In the entries below, spot each line with the word "dubaiPrices" and copy it.

Change detection data:
========================

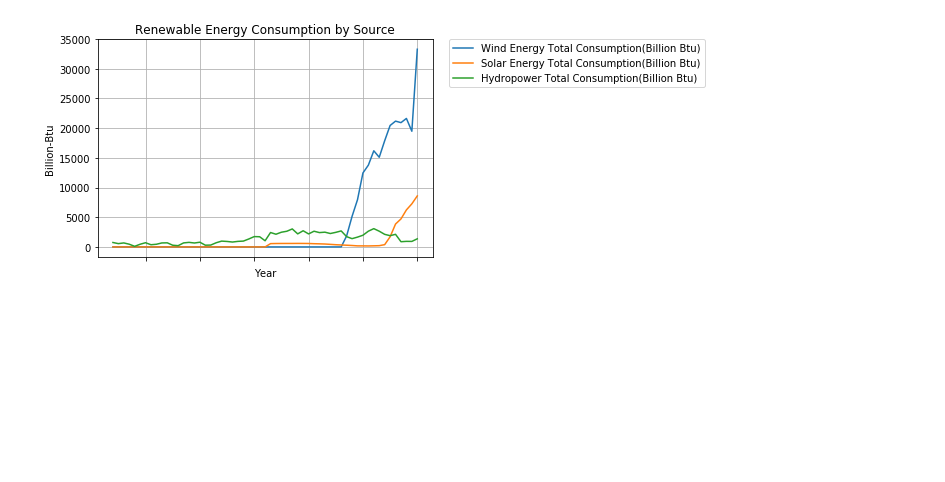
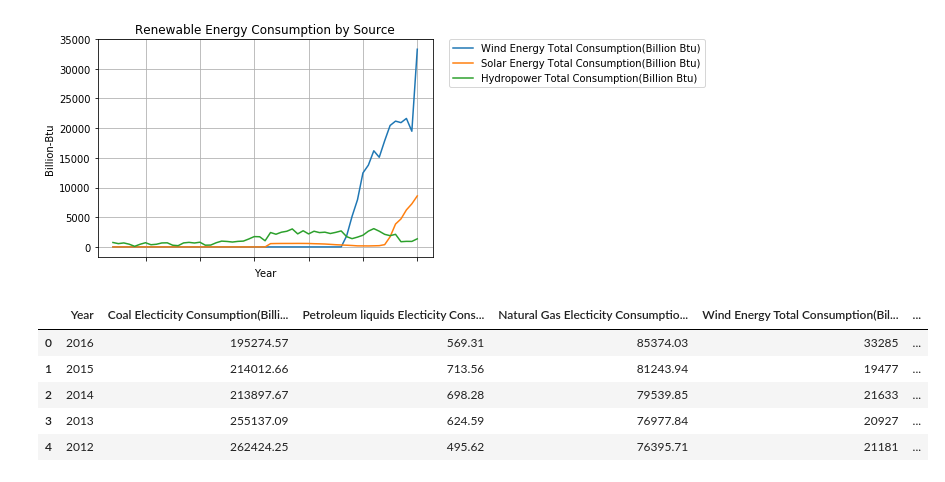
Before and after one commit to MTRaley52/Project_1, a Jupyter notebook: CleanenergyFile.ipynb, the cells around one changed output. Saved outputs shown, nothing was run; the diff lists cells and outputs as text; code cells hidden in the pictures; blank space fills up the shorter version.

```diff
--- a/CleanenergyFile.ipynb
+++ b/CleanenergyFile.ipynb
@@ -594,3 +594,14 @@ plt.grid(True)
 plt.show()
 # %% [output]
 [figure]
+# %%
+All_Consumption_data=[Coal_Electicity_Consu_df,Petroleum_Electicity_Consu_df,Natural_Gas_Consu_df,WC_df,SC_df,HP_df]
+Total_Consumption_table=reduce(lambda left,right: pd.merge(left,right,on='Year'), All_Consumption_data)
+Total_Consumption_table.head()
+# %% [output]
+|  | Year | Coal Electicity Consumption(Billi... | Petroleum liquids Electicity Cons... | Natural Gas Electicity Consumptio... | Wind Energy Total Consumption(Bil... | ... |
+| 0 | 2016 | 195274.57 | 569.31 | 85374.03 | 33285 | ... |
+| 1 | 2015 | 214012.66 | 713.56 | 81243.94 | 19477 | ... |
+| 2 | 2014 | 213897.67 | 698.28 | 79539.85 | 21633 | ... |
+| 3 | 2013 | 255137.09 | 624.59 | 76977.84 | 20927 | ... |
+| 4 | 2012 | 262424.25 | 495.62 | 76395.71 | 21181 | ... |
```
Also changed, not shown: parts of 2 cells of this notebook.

========================

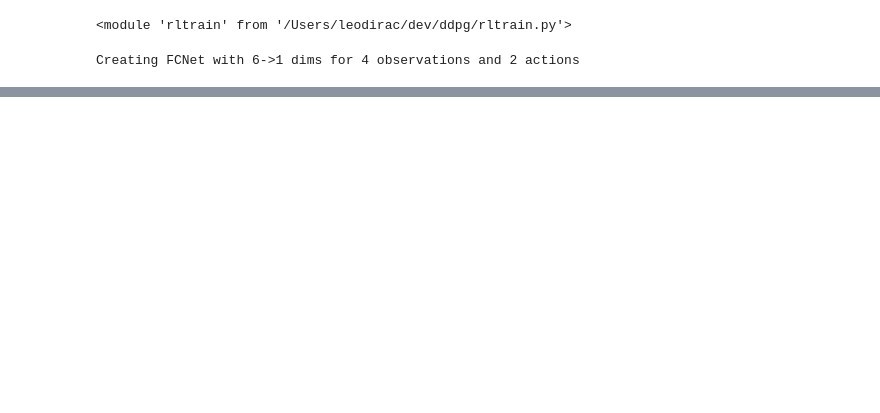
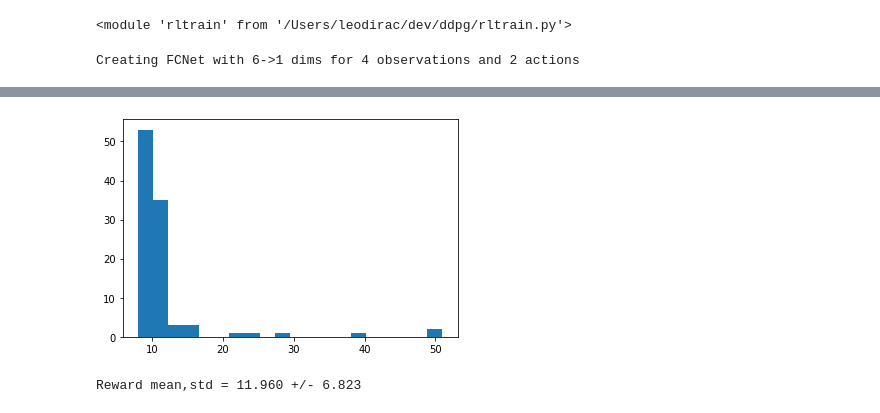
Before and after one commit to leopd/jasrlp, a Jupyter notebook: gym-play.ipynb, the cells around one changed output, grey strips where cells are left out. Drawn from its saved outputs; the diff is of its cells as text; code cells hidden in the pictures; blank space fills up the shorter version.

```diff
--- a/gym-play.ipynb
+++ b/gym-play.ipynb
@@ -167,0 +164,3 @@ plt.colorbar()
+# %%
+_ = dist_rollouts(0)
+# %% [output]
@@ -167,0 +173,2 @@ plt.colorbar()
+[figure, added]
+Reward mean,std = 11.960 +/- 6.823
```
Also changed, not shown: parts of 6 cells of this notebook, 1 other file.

========================

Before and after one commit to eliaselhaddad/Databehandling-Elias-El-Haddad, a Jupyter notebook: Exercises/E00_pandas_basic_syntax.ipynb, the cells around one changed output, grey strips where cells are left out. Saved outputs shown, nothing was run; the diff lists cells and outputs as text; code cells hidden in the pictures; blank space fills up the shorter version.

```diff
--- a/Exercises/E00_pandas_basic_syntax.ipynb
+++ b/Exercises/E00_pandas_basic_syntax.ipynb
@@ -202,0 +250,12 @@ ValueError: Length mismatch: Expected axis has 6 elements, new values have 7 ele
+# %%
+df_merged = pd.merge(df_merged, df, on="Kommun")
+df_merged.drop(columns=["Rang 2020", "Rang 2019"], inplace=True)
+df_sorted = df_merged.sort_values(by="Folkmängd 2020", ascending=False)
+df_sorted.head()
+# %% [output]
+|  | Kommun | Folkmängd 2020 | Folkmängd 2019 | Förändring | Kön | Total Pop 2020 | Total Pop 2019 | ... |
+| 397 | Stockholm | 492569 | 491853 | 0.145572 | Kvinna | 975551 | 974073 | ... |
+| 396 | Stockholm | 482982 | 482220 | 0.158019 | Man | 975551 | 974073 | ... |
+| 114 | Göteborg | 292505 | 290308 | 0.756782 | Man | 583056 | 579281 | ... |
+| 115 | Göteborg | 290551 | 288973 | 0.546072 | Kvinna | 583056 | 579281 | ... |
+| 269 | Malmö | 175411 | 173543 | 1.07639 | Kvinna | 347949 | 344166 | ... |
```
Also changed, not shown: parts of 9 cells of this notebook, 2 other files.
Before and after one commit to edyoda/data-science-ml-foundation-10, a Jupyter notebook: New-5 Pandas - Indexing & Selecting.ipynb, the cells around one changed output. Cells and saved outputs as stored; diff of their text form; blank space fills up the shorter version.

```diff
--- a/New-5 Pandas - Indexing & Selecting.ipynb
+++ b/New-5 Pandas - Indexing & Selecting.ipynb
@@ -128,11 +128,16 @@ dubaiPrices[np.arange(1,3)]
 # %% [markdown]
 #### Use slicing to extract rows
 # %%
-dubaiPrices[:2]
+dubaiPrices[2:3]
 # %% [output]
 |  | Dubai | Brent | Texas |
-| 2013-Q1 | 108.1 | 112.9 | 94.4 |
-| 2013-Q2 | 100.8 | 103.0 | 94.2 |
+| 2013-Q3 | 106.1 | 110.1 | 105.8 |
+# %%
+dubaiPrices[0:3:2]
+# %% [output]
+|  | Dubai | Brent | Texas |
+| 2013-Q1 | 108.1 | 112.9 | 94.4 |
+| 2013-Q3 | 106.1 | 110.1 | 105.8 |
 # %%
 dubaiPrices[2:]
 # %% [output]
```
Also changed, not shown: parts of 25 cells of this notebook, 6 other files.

========================

= Result below =
@@ -128,11 +128,16 @@ dubaiPrices[np.arange(1,3)]
-dubaiPrices[:2]
+dubaiPrices[2:3]
+dubaiPrices[0:3:2]
 dubaiPrices[2:]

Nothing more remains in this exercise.